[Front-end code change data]
Segment Open

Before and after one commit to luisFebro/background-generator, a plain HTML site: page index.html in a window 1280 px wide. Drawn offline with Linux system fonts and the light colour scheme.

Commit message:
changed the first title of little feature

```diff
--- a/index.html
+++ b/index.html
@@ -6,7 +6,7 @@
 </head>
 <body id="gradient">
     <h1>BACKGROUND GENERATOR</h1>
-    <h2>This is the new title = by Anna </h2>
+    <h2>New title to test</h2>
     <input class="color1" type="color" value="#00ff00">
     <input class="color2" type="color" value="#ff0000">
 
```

Segment Closed
Segment Open

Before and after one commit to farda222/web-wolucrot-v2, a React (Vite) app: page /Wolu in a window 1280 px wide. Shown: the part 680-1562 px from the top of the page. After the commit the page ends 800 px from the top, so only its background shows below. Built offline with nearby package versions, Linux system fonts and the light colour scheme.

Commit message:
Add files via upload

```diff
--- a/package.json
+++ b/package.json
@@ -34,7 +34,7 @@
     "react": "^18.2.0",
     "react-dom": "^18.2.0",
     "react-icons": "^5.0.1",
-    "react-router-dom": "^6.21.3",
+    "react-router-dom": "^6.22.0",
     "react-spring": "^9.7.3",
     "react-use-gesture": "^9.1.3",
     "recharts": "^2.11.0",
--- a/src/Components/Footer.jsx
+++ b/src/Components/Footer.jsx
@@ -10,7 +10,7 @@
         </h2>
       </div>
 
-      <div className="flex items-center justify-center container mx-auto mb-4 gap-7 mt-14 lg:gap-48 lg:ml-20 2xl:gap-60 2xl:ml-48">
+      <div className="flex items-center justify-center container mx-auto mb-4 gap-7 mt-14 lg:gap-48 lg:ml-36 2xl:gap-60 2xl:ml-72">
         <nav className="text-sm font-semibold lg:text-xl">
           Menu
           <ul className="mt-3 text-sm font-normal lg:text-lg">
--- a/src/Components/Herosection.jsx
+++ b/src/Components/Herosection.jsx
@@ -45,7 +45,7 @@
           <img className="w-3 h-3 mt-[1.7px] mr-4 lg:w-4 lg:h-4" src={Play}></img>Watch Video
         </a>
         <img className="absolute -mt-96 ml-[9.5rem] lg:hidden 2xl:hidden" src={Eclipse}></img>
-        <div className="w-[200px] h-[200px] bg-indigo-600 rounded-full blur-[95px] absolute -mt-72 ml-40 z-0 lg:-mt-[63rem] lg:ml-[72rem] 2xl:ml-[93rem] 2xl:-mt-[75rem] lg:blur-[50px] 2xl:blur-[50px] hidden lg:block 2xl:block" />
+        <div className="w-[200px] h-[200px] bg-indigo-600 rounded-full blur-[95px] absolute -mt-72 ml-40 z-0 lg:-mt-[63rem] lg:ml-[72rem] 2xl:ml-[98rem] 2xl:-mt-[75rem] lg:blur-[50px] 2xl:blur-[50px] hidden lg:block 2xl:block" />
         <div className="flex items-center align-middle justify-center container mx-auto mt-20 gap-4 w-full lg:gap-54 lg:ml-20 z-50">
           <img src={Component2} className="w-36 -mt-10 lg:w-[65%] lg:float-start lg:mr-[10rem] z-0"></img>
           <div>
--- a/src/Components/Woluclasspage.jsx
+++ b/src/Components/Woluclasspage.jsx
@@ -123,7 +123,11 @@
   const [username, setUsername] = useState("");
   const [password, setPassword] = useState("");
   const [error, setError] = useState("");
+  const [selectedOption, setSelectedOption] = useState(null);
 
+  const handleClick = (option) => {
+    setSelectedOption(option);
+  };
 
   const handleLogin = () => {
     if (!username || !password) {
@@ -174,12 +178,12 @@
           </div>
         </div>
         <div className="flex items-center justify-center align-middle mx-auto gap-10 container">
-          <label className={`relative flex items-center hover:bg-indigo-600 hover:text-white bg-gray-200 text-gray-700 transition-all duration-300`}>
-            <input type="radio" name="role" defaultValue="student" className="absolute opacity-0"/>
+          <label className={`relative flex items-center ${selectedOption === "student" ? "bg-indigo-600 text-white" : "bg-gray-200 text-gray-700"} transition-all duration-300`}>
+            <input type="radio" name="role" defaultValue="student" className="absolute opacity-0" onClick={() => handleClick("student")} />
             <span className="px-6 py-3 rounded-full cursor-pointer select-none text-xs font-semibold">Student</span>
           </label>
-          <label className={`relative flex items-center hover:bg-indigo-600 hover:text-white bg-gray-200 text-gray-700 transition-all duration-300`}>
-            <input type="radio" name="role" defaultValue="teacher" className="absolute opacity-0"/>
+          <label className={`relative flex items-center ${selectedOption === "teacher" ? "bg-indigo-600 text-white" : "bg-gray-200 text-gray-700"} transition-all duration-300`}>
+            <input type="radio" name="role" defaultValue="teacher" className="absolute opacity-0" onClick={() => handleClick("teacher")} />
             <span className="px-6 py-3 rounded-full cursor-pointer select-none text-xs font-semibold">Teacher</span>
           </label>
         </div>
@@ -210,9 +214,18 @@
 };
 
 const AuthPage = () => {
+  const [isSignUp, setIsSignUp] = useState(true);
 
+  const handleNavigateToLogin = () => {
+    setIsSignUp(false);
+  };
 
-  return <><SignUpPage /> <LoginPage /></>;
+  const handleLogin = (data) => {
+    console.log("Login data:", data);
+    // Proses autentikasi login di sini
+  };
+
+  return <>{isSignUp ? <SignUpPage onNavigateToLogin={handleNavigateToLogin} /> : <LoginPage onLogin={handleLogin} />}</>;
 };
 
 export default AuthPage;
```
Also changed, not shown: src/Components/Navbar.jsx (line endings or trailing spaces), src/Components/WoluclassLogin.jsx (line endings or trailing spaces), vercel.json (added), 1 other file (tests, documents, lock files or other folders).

Segment Closed

**Exercise brief**
Whenever the string "setSelectedOption" shows up in a line of the entries, copy that line.

**Exercise answer**
+  const [selectedOption, setSelectedOption] = useState(null);
+    setSelectedOption(option);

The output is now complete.